If you want to eliminate the problem at the source then outside of what you have already mentioned you can vent the heads. Yeah, can't really reverse it, but it is an alternative to moongels, and rings, dots. The idea is to use packing tape to protect the head from splitting, and then using a safety pin to puncture a small vent hole. More holes mean more air venting out which reduces overtones and dries out the drum a little. I would use this as a last resort… honestly. If the drum begins to give you a problem and the drum heads are ones you really like “A LOT,” and you don’t want to change heads, then I would suggest increasing the air hole size, or even adding an air hole. A lot of folks use a 3/8” vent… well if your tom is pretty large in size/volume then maybe it is bouncing the air inside way too much. Think about the bass drum and then why people move to a ported head, because a floor tom isn’t too far off from a bass drum. If you are comfortable modifying the floor tom yourself then I would get a 1/2” air vent. They are cheap, like less than $5 usually and screw on very nicely after you increase the air hole size with a drill. Think before you drill… there is an inner and outer ply… if you drill on the seam of the ply expect nothing but trouble. You can also play dress-up and skirt the drum. Crochet something nice with a little spandex band, or cut an old pillow case, and mount that puppy. It should kill some of the overtones.
Another thing... if you are using the same type of drum head on top and bottom they will tend to harmonize with each other better... increasing resonance and your problem. Next time you purchase heads try a different style of head or different ply it should help with decreasing resonance a little. I am guessing that since you have tuned up/down and it doesn’t help that you just might be using the same heads on top and bottom. I am not sure how learned you are on tuning, but for those who are not there are different theories: Tune them to the same pitch and they sing for a long time, different pitches do a phase cancellation and deaden the drum, but if you tune the heads with one being slightly higher or lower they can cause a nice pitch bend. I generally stick with keeping the resonant head very loose... trying to maintain that lowest possible pitch... and then tune the batter up a bit higher... This gives my toms depth, reduces some of the overtones, and makes them growl a bit.
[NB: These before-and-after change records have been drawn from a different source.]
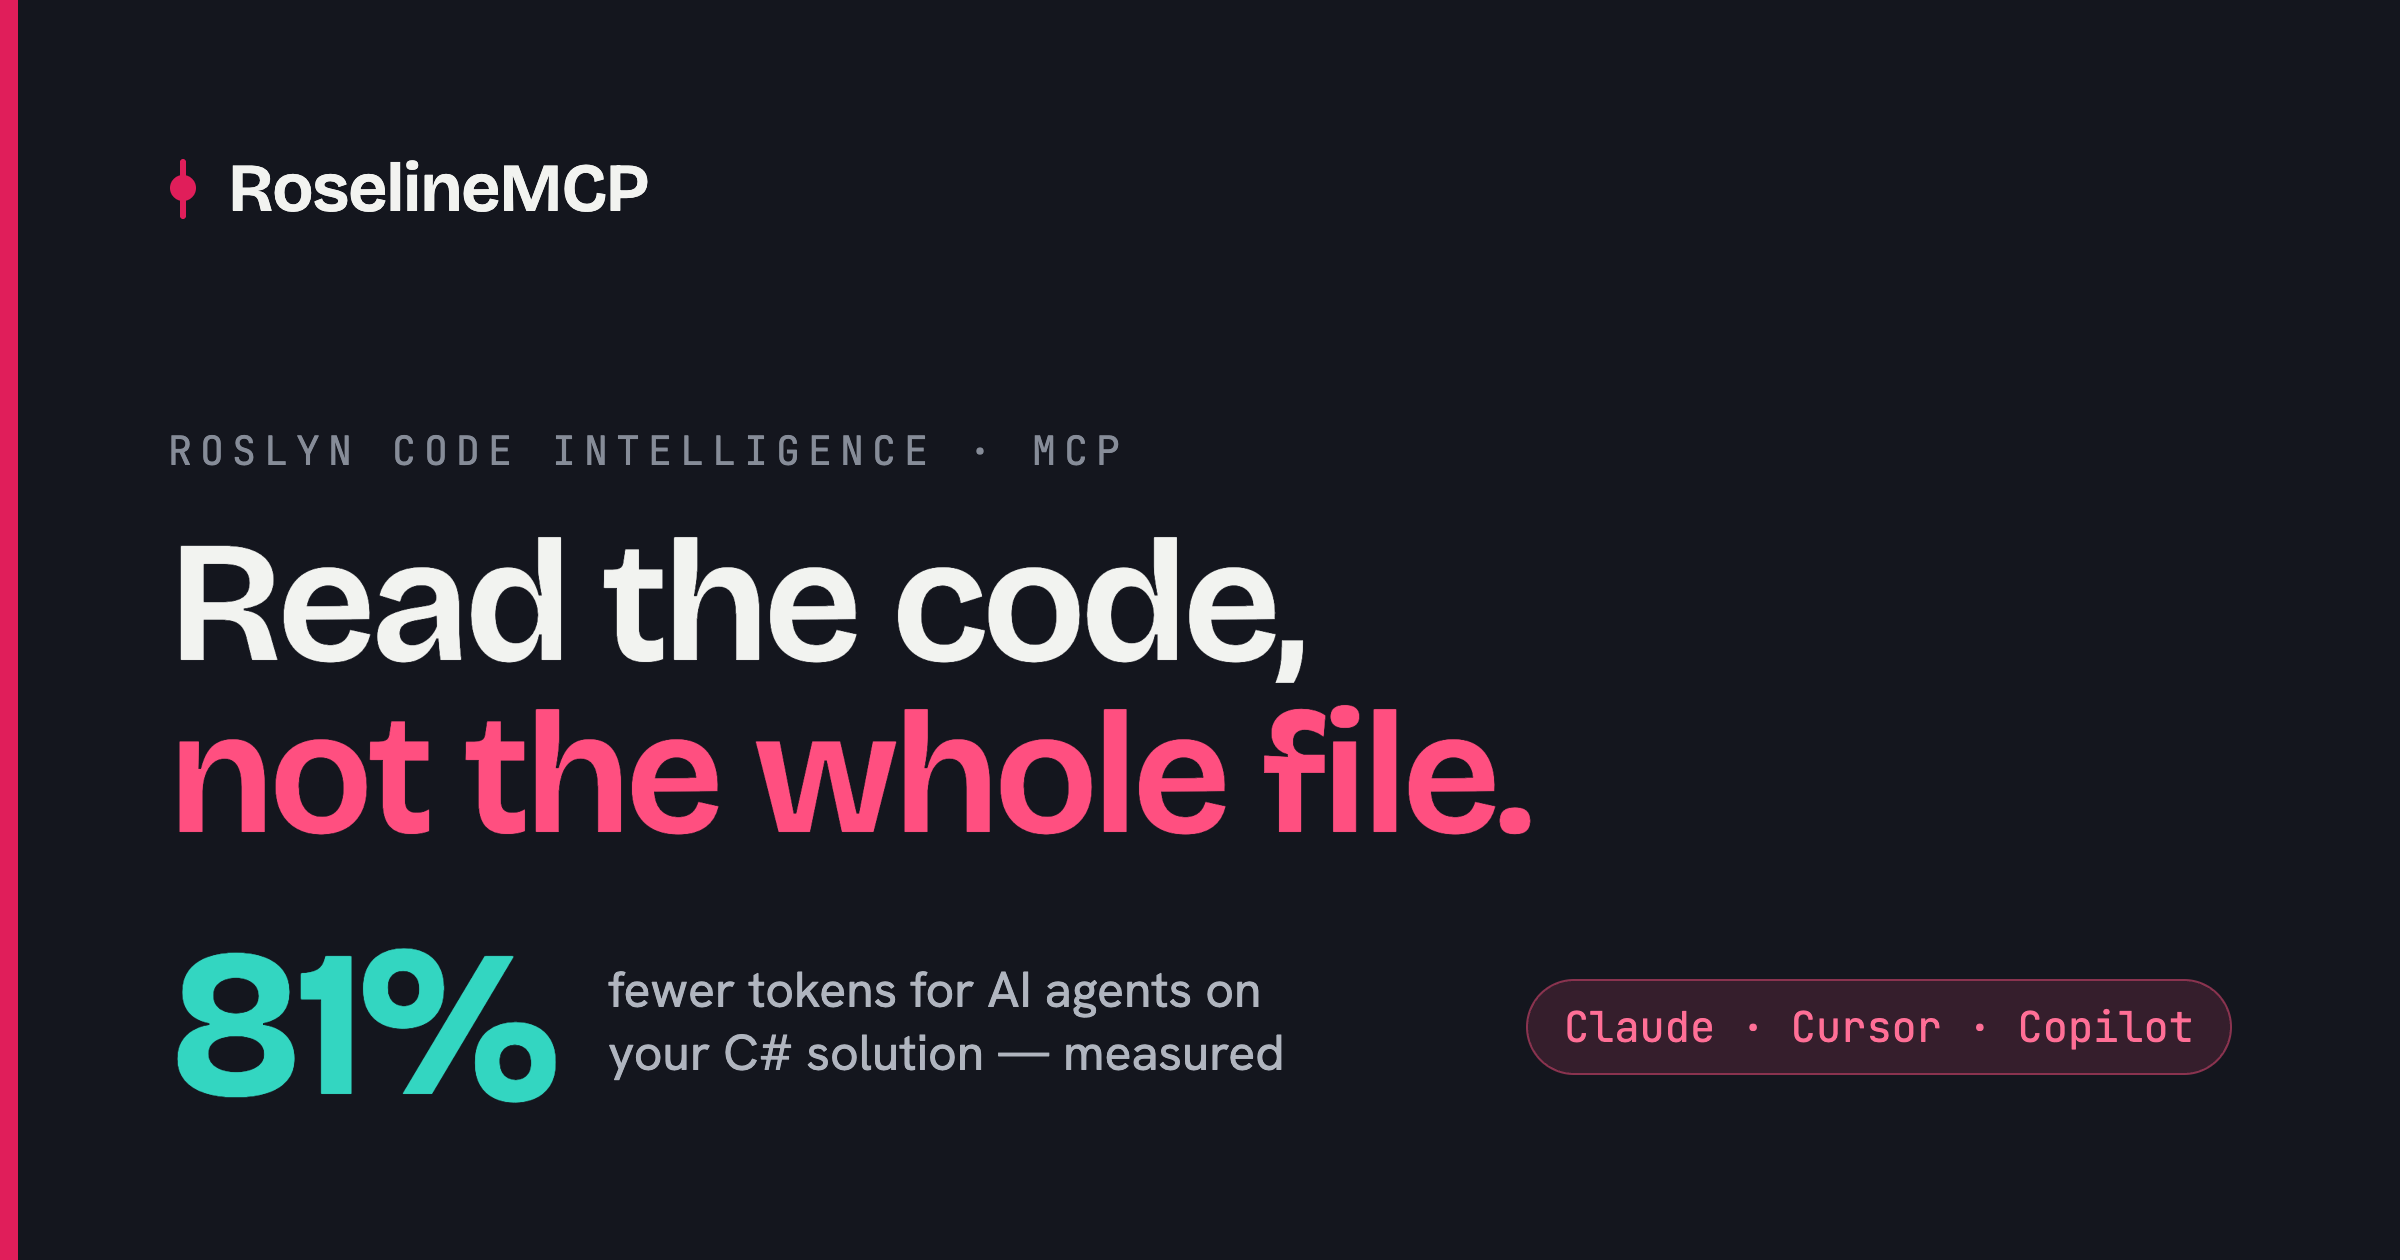
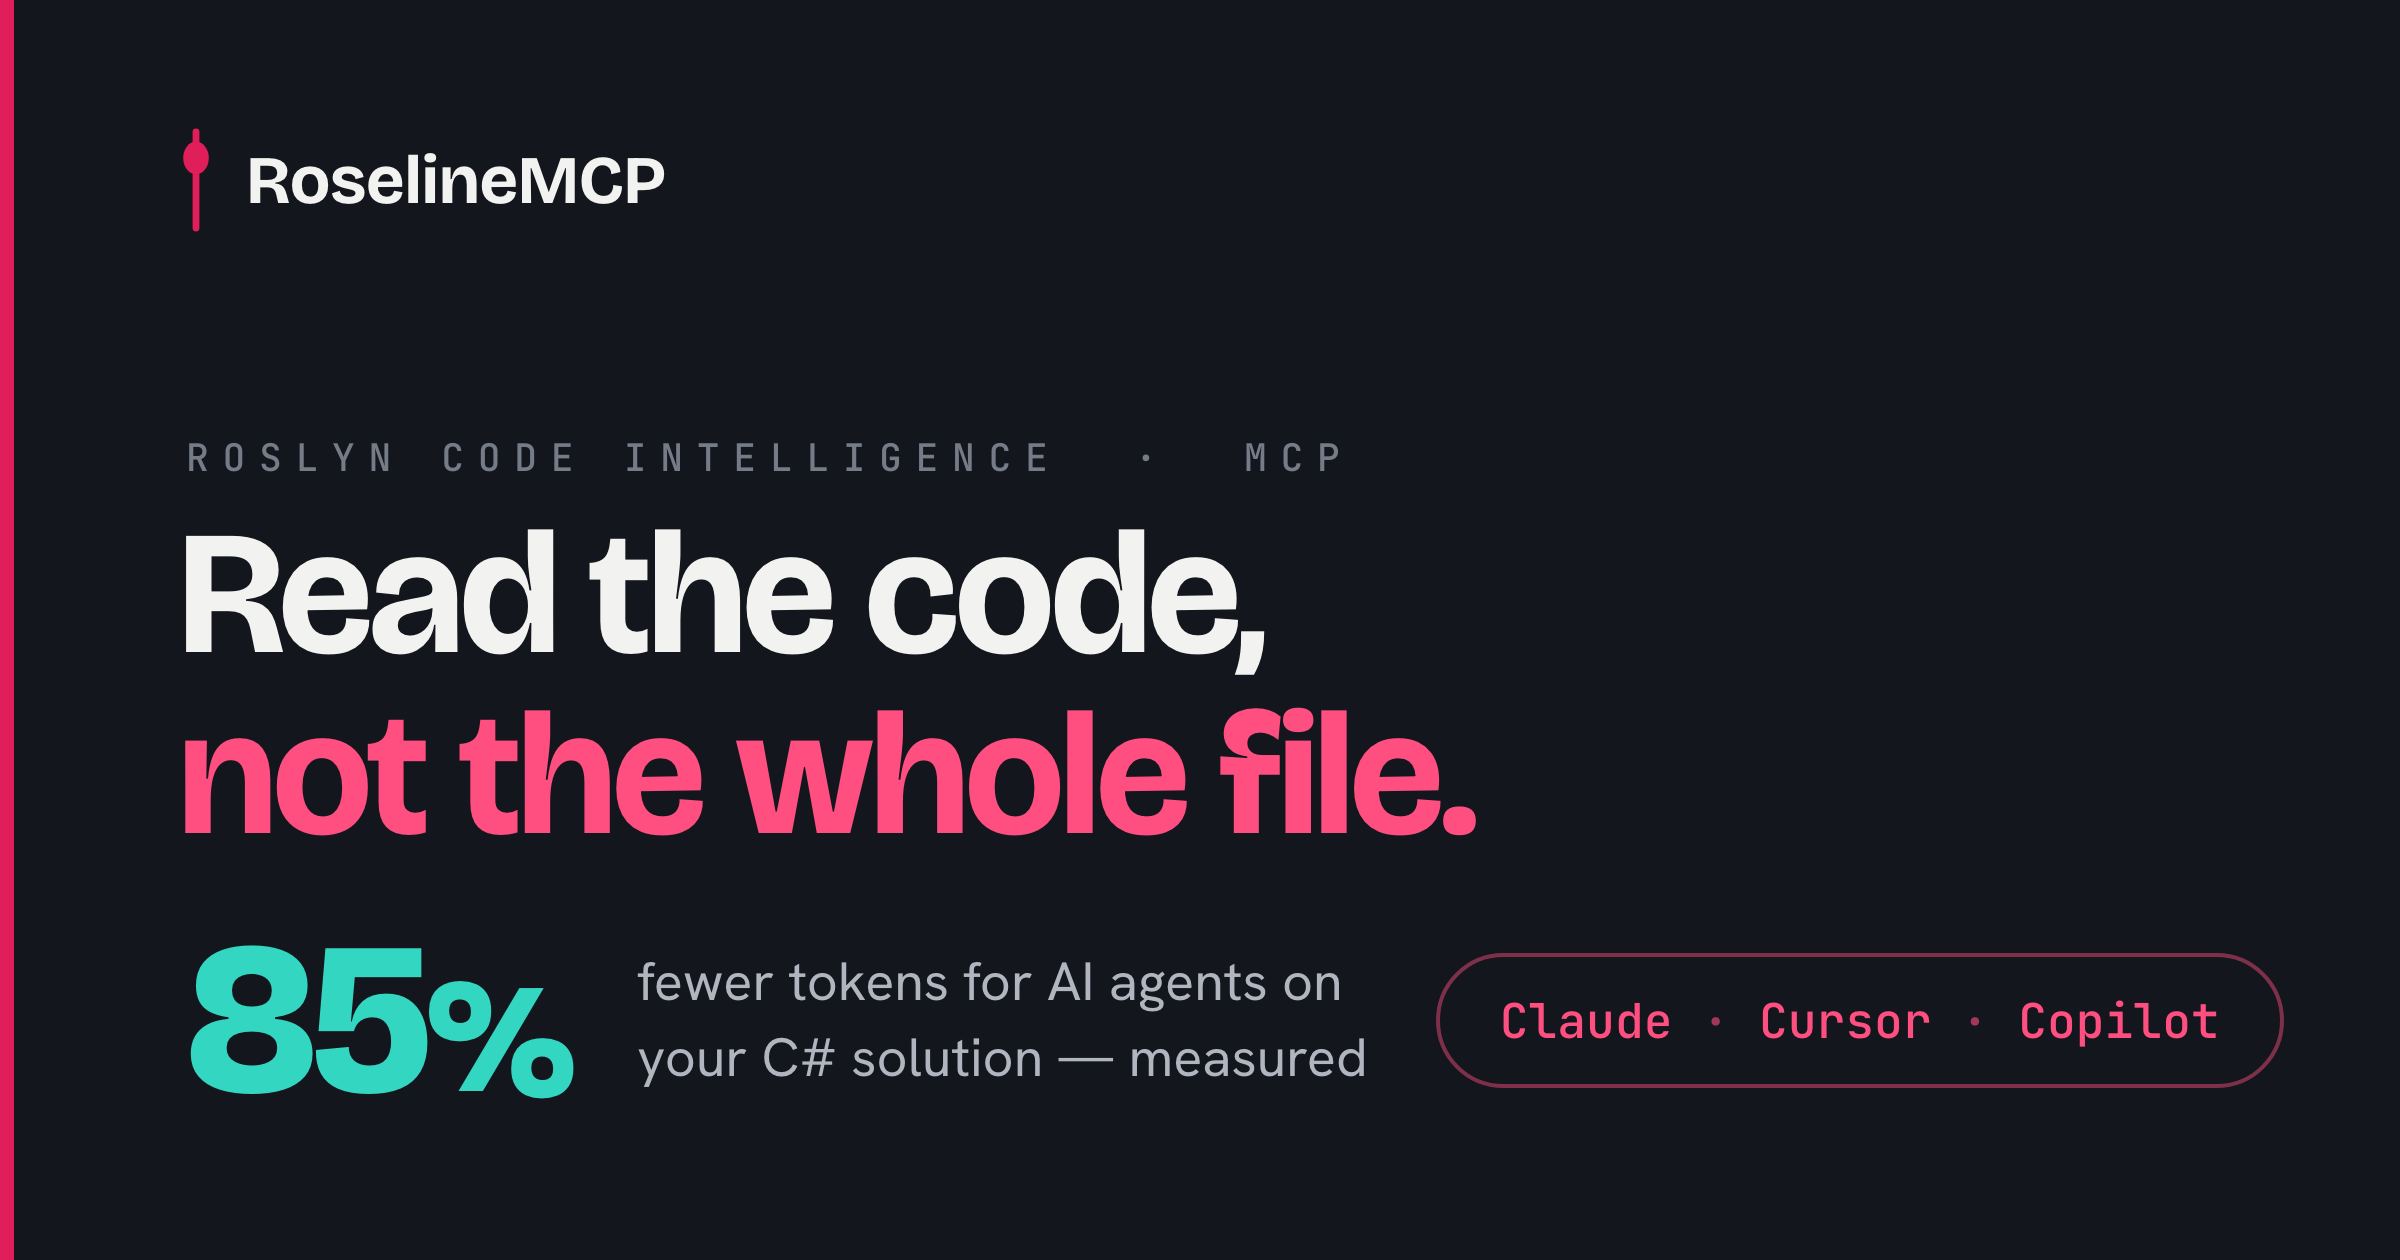
fix(website): refresh the OG card to the 85% median figure; check in its template

diff --git a/website/og-card.html b/website/og-card.html
@@ -1,0 +1,121 @@
+<!doctype html>
+<!--
+  og-card.html — the source template for public/og.png (the social/Open Graph card).
+
+  This file is NOT part of the built site; it exists so the card can be regenerated
+  instead of living only as a baked PNG. To regenerate:
+
+    1. Open this file in Chrome (file://…/website/og-card.html).
+    2. Screenshot the page at a 1200×630 viewport with deviceScaleFactor 2
+       (→ a 2400×1260 PNG, matching the og:image:width/height in Base.astro), e.g.
+       headless: chrome ⌐-headless ⌐-screenshot=og.png ⌐-window-size=1200,630 ⌐-force-device-scale-factor=2 og-card.html
+       (replace ⌐- with two dashes; or use any DevTools-protocol screenshot tool)
+    3. Save over website/public/og.png and keep og:image:alt in src/layouts/Base.astro
+       in sync with the number shown here.
+
+  Colors/typography mirror the site's DARK design tokens in src/layouts/Base.astro
+  (:root dark block): update both together. Fonts load from Google Fonts at render
+  time only — the shipped site self-hosts via @fontsource.
+-->
+<html lang="en">
+<head>
+<meta charset="utf-8" />
+<title>RoselineMCP OG card</title>
+<link rel="preconnect" href="https://fonts.googleapis.com" />
+<link href="https://fonts.googleapis.com/css2?family=Bricolage+Grotesque:opsz,wght@12..96,500;12..96,700;12..96,800&family=Hanken+Grotesk:wght@400;500&family=JetBrains+Mono:wght@500&display=swap" rel="stylesheet" />
+<style>
+  /* Dark design tokens from src/layouts/Base.astro */
+  :root {
+    --paper: #14161e;          /* card background (site code-panel navy) */
+    --ink: #f2f3f0;            /* headline line 1 */
+    --ink-2: #b0b5bf;          /* caption */
+    --muted: #757b87;          /* kicker */
+    --rose: #ff4f80;           /* headline line 2, pill text */
+    --rose-bar: #e01e5a;       /* left signature bar + logo mark */
+    --teal: #33d6c1;           /* stat */
+    --display: 'Bricolage Grotesque', sans-serif;
+    --sans: 'Hanken Grotesk', sans-serif;
+    --mono: 'JetBrains Mono', monospace;
+  }
+  * { margin: 0; padding: 0; box-sizing: border-box; }
+  html, body { width: 1200px; height: 630px; overflow: hidden; }
+  body {
+    background: var(--paper);
+    border-left: 7px solid var(--rose-bar);
+    position: relative;
+    font-family: var(--sans);
+    -webkit-font-smoothing: antialiased;
+  }
+
+  .brand {
+    position: absolute; top: 64px; left: 82px;
+    display: flex; align-items: center; gap: 16px;
+  }
+  .brand svg { display: block; }
+  .brand .name {
+    font-family: var(--display); font-weight: 700; font-size: 34px;
+    color: var(--ink); letter-spacing: -.01em;
+  }
+
+  .kicker {
+    position: absolute; top: 216px; left: 86px;
+    font-family: var(--mono); font-weight: 500; font-size: 19px;
+    letter-spacing: .36em; color: var(--muted);
+  }
+
+  .headline {
+    position: absolute; top: 252px; left: 82px; right: 60px;
+    font-family: var(--display); font-weight: 700;
+    font-size: 88px; line-height: 1.03; letter-spacing: -.025em;
+  }
+  .headline .l1 { color: var(--ink); }
+  .headline .l2 { color: var(--rose); }
+
+  .stat-row {
+    position: absolute; left: 86px; bottom: 66px; right: 60px;
+    display: flex; align-items: center; gap: 34px;
+  }
+  .stat {
+    font-family: var(--display); font-weight: 800; font-size: 108px;
+    letter-spacing: -.03em; color: var(--teal); line-height: 1;
+  }
+  .stat .pct { font-size: 78px; }
+  .caption {
+    font-family: var(--sans); font-weight: 400; font-size: 27px;
+    line-height: 1.4; color: var(--ink-2); white-space: nowrap; flex-shrink: 0;
+  }
+  .pill {
+    margin-left: auto;
+    font-family: var(--mono); font-weight: 500; font-size: 24px;
+    color: var(--rose);
+    border: 2px solid rgba(255, 79, 128, .45);
+    border-radius: 999px; padding: 16px 30px;
+    white-space: nowrap;
+  }
+  .pill .sep { color: rgba(255, 79, 128, .6); }
+</style>
+</head>
+<body>
+  <div class="brand">
+    <!-- the "rose line" mark: a vertical reference line with a bud -->
+    <svg width="18" height="52" viewBox="0 0 18 52" fill="none" aria-hidden="true">
+      <line x1="9" y1="2" x2="9" y2="50" stroke="#e01e5a" stroke-width="3.4" stroke-linecap="round"/>
+      <ellipse cx="9" cy="15" rx="6.4" ry="8.2" fill="#e01e5a"/>
+    </svg>
+    <span class="name">RoselineMCP</span>
+  </div>
+
+  <div class="kicker">ROSLYN CODE INTELLIGENCE&nbsp;&nbsp;·&nbsp;&nbsp;MCP</div>
+
+  <div class="headline">
+    <div class="l1">Read the code,</div>
+    <div class="l2">not the whole file.</div>
+  </div>
+
+  <div class="stat-row">
+    <div class="stat">85<span class="pct">%</span></div>
+    <div class="caption">fewer tokens for AI agents on<br />your C# solution — measured</div>
+    <div class="pill">Claude <span class="sep">·</span> Cursor <span class="sep">·</span> Copilot</div>
+  </div>
+</body>
+</html>

diff --git a/CHANGELOG.md b/CHANGELOG.md
@@ -7,6 +7,12 @@ and this project adheres to [Semantic Versioning](https://semver.org/spec/v2.0.0
 
 ## [Unreleased]
 
+### Fixed
+- Social/Open Graph card (`og.png`) refreshed: the baked-in token-savings figure is now the
+  median **85%** (was the stale pooled 81%), and the card is regenerable from a checked-in
+  template (`website/og-card.html`) instead of existing only as a rendered PNG; `og:image:alt`
+  updated to match.
+
 ## [2.1.0] - 2026-07-04
 
 ### Added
I have tried tuning my drums to specific pitches... it seems to mess with the drums too much, it sounds like I have them tuned way too tight. I am backing off and sticking with my tried and true method. This ends up being about 1 1/2 turns on each resonant lug and close to 2 turns for each batter head lug.
“Denial – it isn’t the drum it is everything else…”
Hope that title got you to laugh…
Remember that it might not be just the drum but the room you are working in. You may not have changed much there other than new heads... but when was the last time the drum was tuned with new heads in this spot with the furniture in this way. You can work with alternatives like dropping a thick folded blanket right under the floor tom, or adding some other sound dampening devices to the walls.
Well there it is
long winded as usual... but hopefully useful for you and anyone else
Let me know how this turns out.